Old Republic is BioWare’s attempt to go toe to toe with World Of Warcraft creator Blizzard, and the game plays remarkably like a combination of the two companies’ products. It features all of WOW’s basic MMO mechanics, but with dialogue trees and companions similar to those found in Mass Effect or Dragon Age. Quests are often glossed over in MMOs, since it’s easy to skip reading why you have to kill 10 bandits, and just clicking “accept” and getting on with the carnage. The full voice acting and chance for your character to really participate in conversations elevates quests to a new level, even if the result is still that you have to go out and kill 10 bandits.

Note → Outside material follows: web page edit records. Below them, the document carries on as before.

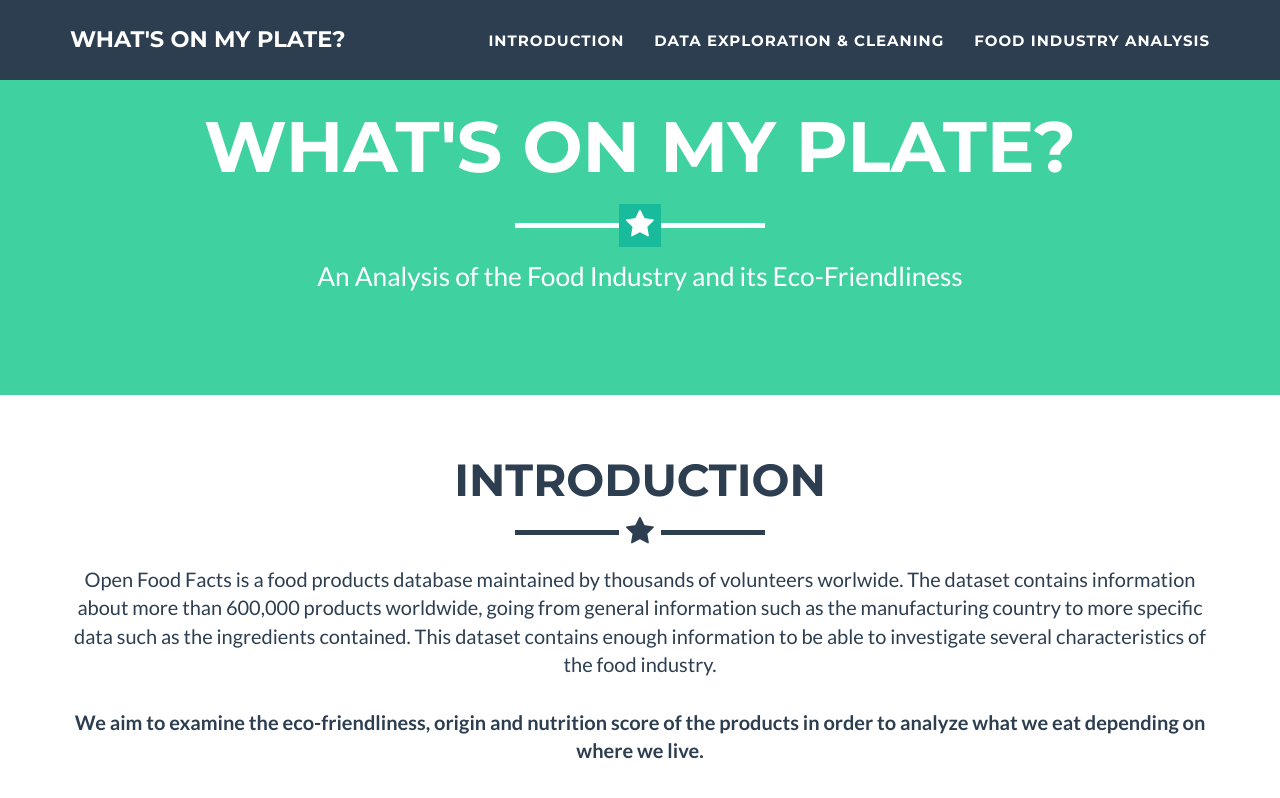
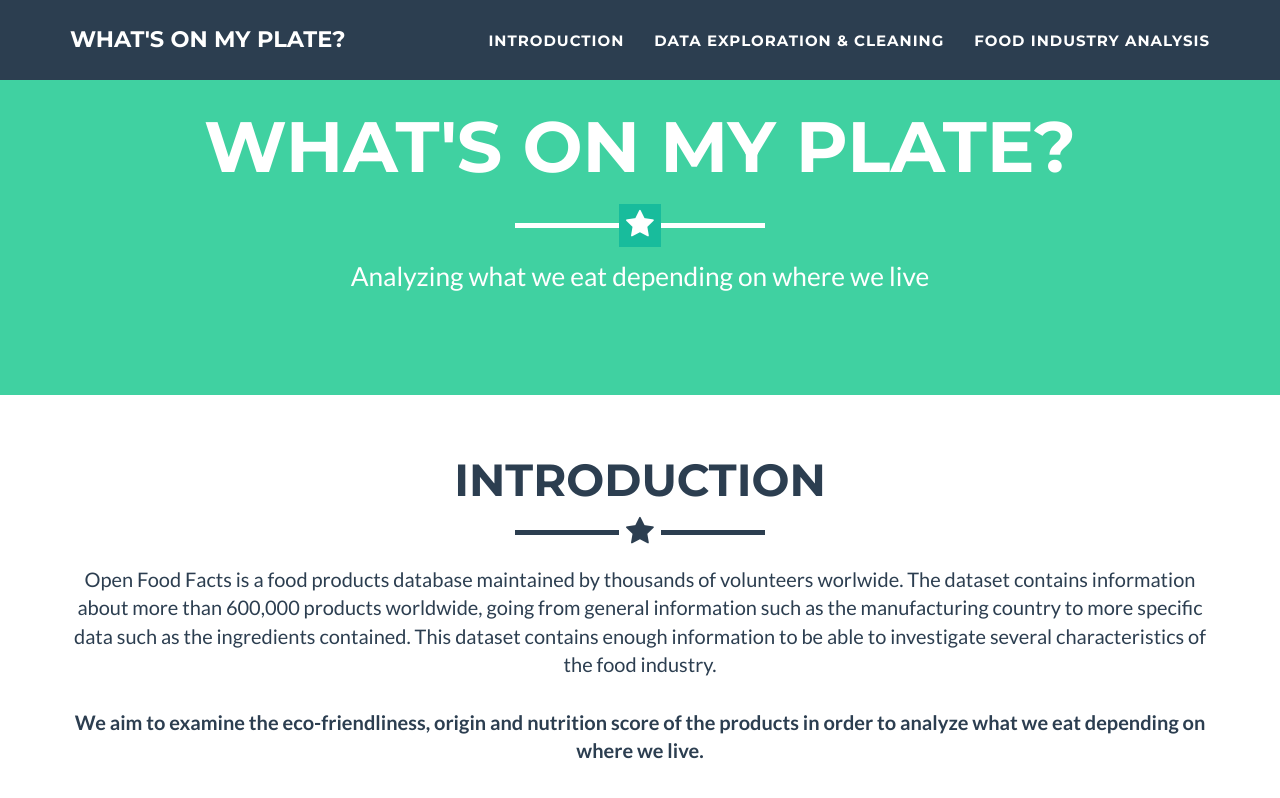
Before and after one commit to AhmedAhres/whats-on-my-plate, a Jekyll site: the page built from index.html, in a window 1280 px wide and 900 px high, scrolled down 564 px. Shown: the top 798 px of the window. Built offline with Jekyll 4.4.1, drawn with Linux system fonts in a browser that asks for light colours.

Commit message:
Updated description

```diff
--- a/_includes/header.html
+++ b/_includes/header.html
@@ -7,7 +7,7 @@
                     <div class="intro-text">
                         <span class="name">{{ site.title }}</span>
                         <hr class="star-light">
-                        <span class="skills">An Analysis of the Food Industry and its Eco-Friendliness</span>
+                        <span class="skills">Analyzing what we eat depending on where we live</span>
                     </div>
                 </div>
             </div>
```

You collect companions as you go, with each class picking up different allies. They’ll be more effective if you build stronger relationships with them, through bribing them with gifts and taking actions they like. One particularly clever innovation puts crafting and gathering in your companions’ hands, so you never have to take a break from your heroic or villainous activities to stand around making gear. Companions also serve different combat roles, making it easier for any class to level up solo. That’s convenient, but also makes the game feel more like a RPG than a MMO.

BioWare seems to be aware of the problem, since it created a social-point system that offers players rewards for grouping with others. There are plenty of opportunities to party up for group quests or Flashpoints, Old Republic’s version of dungeons. Dialogue and decision-making serve an important role in these as well, and while your honorable Jedi won’t be penalized for grouping with a smuggler who shoots first, some players may prefer to group with people who share their philosophy rather than just equivalent level and gear.

BioWare has always loved exploring questions of morality and choice, which is why it’s disappointing that Old Republic’s light-side and dark-side system favors seeing the world in black and white. There are tangible rewards for being strongly aligned with either side, making it disadvantageous to walk a balanced path, or even make the occasional dip to pursue a preferred outcome.

Another disappointment is the character design. The Star Wars universe is packed with a huge variety of weird-looking aliens, and players will encounter many of them in the game. But you’re relegated to playing races that would be more at home in Star Trek: humans with weird skin tones or other minor distinguishing features.

Old Republic had a clean launch for an MMO, but it still has significant bugs. The graphics look great most of the time, but occasionally you’ll wind up talking to empty chairs, or watching NPCs addressing an invisible character, who then abruptly pops back into view. Companions can turn in the results of a gathering mission, but they still don’t actually appear beside you until you get back into the fray.

Each class has its own deep storyline to follow all the way to a level cap. That element means leveling up alternate characters has far more value than just providing the chance to try a new class’ mechanics. But it also seems likely to create problems for BioWare moving forward. Blizzard has dominated the market by constantly adding new content to World Of Warcraft, but Old Republic is so story-driven that those regular updates could easily feel tacked-on. Old Republic already has an enthusiastic player base. The real test will be keeping players excited enough to keep their subscriptions going.